I wish to share some thoughts on the column published in the Jamaica Observer on December 22, 2020 titled 'December 25: The greatest PR campaign in history?' by Nicholas McDavid.

True: December 25th is not the day that Jesus was born.

True: Christmas is based on pagan (non-Christian) celebrations.

But not true that: “Jesus of Nazareth could be considered history's greatest marketer and PR specialist.”

It was St Paul, and those who followed him, and later Roman Catholics popes, who were the greatest purveyors of Christmas.

But, despite all the cultural, historical, and religious developments, and even myths surrounding Christmas, humans have a need to celebrate or commemorate something or someone.

So there are many other holidays, religious and secular ones, that people observe worldwide. A few examples of these may suffice:

* Diwali: A festival of lights, and one of the major festivals celebrated by Hindus, Jains and Sikhs

* Ramadan: Observed by Muslims worldwide as a month of fasting and prayer.

* Eid al-Adha: The Muslim festival marking the culmination of the annual pilgrimage to Mecca, and commemorating Allah asking Abraham to sacrifice his son.
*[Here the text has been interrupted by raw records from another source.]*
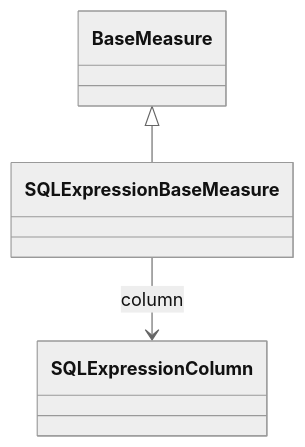
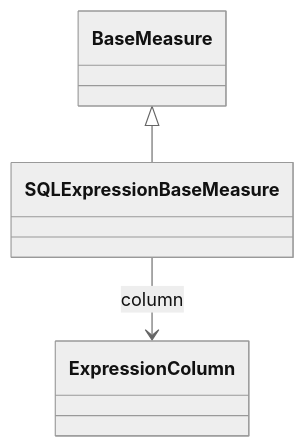
The diagram in docs/cubeserver/model/class-SQLExpressionBaseMeasure.md (eclipse-daanse/eclipse-daanse.github.io), drawn with Mermaid (neutral theme) before and after one commit. The commit also changed other lines of this file and 138 other files, not shown here.

````diff
--- a/docs/cubeserver/model/class-SQLExpressionBaseMeasure.md
+++ b/docs/cubeserver/model/class-SQLExpressionBaseMeasure.md
@@ -61,9 +64,9 @@
 ```mermaid
 classDiagram
   class SQLExpressionBaseMeasure {
   }
 
   BaseMeasure <|-- SQLExpressionBaseMeasure
-  SQLExpressionBaseMeasure --> SQLExpressionColumn : column
+  SQLExpressionBaseMeasure --> ExpressionColumn : column
 
 ```
````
* Hanukkah: A Jewish festival commemorating the recovery of Jerusalem and subsequent rededication of the Second Temple.

There are many Buddhist religious holidays, including ones celebrating the Birth of Buddha, Nirvana Day, etc.

Then, there is the Chinese New Year, and so forth.

Even in the Caribbean and Jamaica there is Jonkonu — a street parade with music, dance, and costumes of mixed African origin.

Not forgetting Jamaica's Independence Day (August 6) or 'Emancipendence' (from August 1 - 6).

So in short, whether Christmas is pagan or whether it is the day when many Christians believe that Jesus was born, it hardly matters. What matters is that people want, and need, a time to forget their troubles, to meet family and friends, and just to be merry.

However, COVID-19 has made this a challenge in 2020.

Even on the killing fields of the Great War of 1914-18, German and British soldiers crossed those vile trenches of death and filth — much to the dismay of their generals — to wish their mortal enemies a Merry Christmas.

So, I suppose we can do no less in our time than wish each other a Merry Christmas, Xmas, Happy Holidays, or whatever celebratory expression we choose.

George Garwood

merleneg@yahoo.com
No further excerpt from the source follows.